ASSIGNMENT
Take each line in the entries below that holds "example" and show it.

INPUT MATERIAL
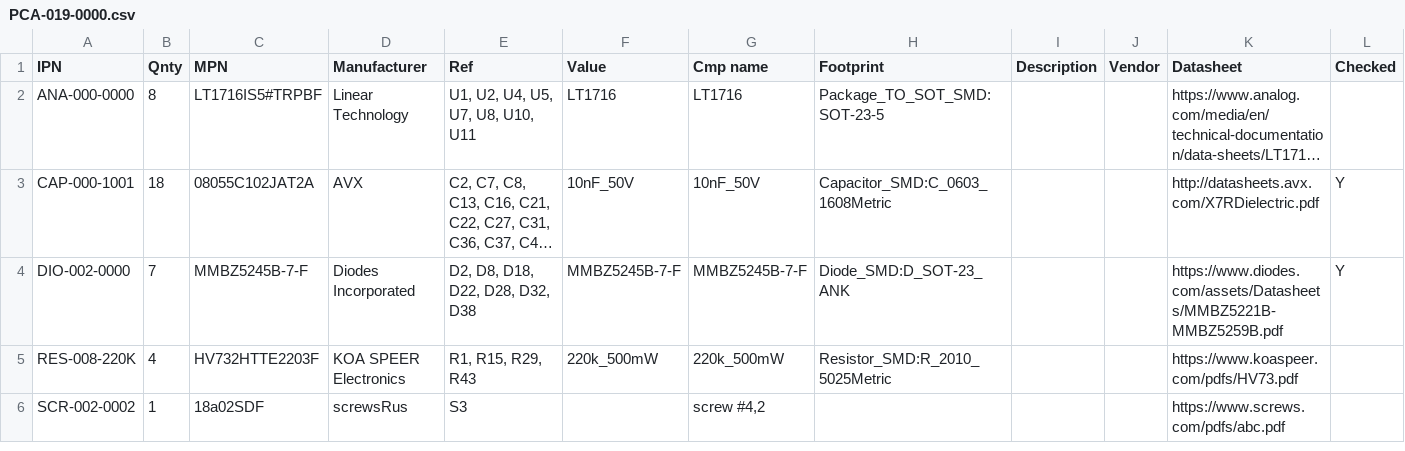
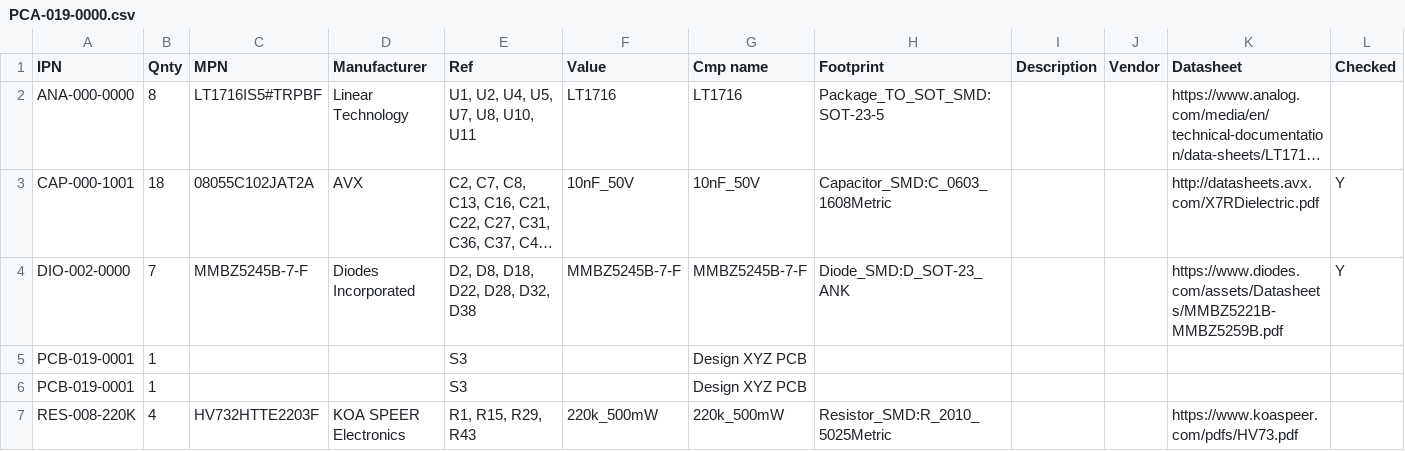
Before and after one commit to git-plm/gitplm, a CSV file: example/pcb-design/PCA-019-0000/PCA-019-0000.csv (was example/cad-design/PCA-019-0000/PCA-019-0000.csv), drawn as a sheet; long unchanged cells end in …; removed rows and columns are numbered as before the commit, all else as after; the diff names each change by its address in the sheet, - before the commit and + after, or states it on an @@ line.

Commit message:
rename cad-design -> pcb-design

```diff
--- a/example/cad-design/PCA-019-0000/PCA-019-0000.csv
+++ b/example/pcb-design/PCA-019-0000/PCA-019-0000.csv
+row 5: PCB-019-0001 | 1 |  |  | S3 |  | Design XYZ PCB
+row 6: PCB-019-0001 | 1 |  |  | S3 |  | Design XYZ PCB
-row 6: SCR-002-0002 | 1 | 18a02SDF | screwsRus | S3 |  | screw #4,2 |  |  |  | https://www.screws.com/pdfs/abc.pdf
```
Also changed, not shown: 5 other files.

ANSWER
Before and after one commit to git-plm/gitplm, a CSV file: example/pcb-design/PCA-019-0000/PCA-019-0000.csv (was example/cad-design/PCA-019-0000/PCA-019-0000.csv), drawn as a sheet; long unchanged cells end in …; removed rows and columns are numbered as before the commit, all else as after; the diff names each change by its address in the sheet, - before the commit and + after, or states it on an @@ line.
--- a/example/cad-design/PCA-019-0000/PCA-019-0000.csv
+++ b/example/pcb-design/PCA-019-0000/PCA-019-0000.csv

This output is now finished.